Alaska stargazers might be in for a show Sunday night, depending on where they are.
Starting midway through the evening, the Earth’s shadow will make a full pass across the moon, causing the lunar surface to glow a brilliant red as sunlight is refracted through the Earth’s atmosphere — a phenomenon sometimes called a “blood moon.”
The eclipse, lasting about five hours and 11 minutes in its entirety, will be widely visible across North and South America, Europe and Africa. In Alaska, the total eclipse will start at 7:41 p.m., reach its peak at 8:12 p.m. and then end at 8:43 p.m.
Sunday will also mark a “supermoon,” meaning that the moon will be at its closest point to Earth in its elliptical orbit. The minimized distance might make the moon appear slightly larger and brighter, though scientists at NASA warn the difference is usually indistinguishable.
There’s a chance viewers in Anchorage might not have a great vantage point for the eclipse, though, thanks to Southcentral Alaska’s weather.
A low-pressure system coming in from the Southeast on Sunday is going to bring the stargazer’s worst enemy — clouds. National Weather Service meteorologist Michael Kutz said wisps of clouds are likely to push into Anchorage late Sunday afternoon, just before the eclipse, and thicken through the night.
However, it’s still possible that the clouds may not thicken enough to obscure the show, Kutz said.
Alaskans up north might have better luck, he said. Viewers in Wasilla and Willow have greater odds of getting a decent glimpse, and north of Talkeetna, skies are expected to be clear. The farther north you go, the better chance you’ll have at seeing the eclipse, Kutz said.
Viewers Southeast of Anchorage, in Valdez and Whittier, might have to travel if they want a clear night sky. Dense cloud cover is expected in that region Sunday night, Kutz said.

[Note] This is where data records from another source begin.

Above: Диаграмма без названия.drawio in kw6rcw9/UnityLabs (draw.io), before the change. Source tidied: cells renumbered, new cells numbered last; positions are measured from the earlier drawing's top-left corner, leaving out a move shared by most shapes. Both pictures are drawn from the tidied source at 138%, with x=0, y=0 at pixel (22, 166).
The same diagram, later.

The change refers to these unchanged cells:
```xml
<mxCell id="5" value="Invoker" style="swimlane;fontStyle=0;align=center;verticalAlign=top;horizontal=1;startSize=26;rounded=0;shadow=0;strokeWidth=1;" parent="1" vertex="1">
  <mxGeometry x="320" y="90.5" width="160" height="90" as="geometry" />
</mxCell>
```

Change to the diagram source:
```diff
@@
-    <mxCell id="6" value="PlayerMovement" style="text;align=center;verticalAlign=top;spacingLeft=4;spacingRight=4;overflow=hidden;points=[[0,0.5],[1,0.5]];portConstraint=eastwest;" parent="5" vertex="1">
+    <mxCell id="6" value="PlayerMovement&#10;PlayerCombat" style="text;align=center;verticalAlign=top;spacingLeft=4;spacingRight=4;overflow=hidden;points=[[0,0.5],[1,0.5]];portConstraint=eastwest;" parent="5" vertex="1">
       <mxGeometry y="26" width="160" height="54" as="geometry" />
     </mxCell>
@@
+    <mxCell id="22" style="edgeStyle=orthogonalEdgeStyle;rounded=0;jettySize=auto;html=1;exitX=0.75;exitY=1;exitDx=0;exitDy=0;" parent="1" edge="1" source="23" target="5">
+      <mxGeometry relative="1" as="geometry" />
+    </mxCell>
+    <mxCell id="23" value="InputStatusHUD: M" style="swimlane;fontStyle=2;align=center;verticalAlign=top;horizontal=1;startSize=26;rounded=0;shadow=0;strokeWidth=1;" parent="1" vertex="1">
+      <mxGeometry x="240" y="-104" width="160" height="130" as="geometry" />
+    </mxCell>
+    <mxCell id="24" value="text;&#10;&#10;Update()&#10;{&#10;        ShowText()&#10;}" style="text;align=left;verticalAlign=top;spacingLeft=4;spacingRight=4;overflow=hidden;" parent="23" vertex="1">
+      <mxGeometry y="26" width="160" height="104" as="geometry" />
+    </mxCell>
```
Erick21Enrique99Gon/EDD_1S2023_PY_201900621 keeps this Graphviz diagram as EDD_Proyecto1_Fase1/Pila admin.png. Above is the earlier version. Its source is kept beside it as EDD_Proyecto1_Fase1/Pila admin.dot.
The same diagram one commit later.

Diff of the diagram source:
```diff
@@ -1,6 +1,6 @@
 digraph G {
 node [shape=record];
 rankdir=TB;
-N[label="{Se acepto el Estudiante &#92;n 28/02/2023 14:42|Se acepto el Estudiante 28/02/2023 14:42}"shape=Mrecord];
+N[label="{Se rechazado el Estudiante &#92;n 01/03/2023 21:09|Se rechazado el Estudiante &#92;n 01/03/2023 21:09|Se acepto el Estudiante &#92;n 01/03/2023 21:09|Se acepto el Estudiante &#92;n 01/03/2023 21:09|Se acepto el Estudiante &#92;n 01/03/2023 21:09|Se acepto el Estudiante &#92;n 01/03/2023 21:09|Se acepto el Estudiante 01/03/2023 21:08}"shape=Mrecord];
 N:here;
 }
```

Anchorage residents who miss the event may have to wait a few more years to see another one. While total lunar eclipses are relatively common, happening several times each decade and sometimes more than once in a single year, the next one fully visible throughout Alaska won’t come until Nov. 8, 2022.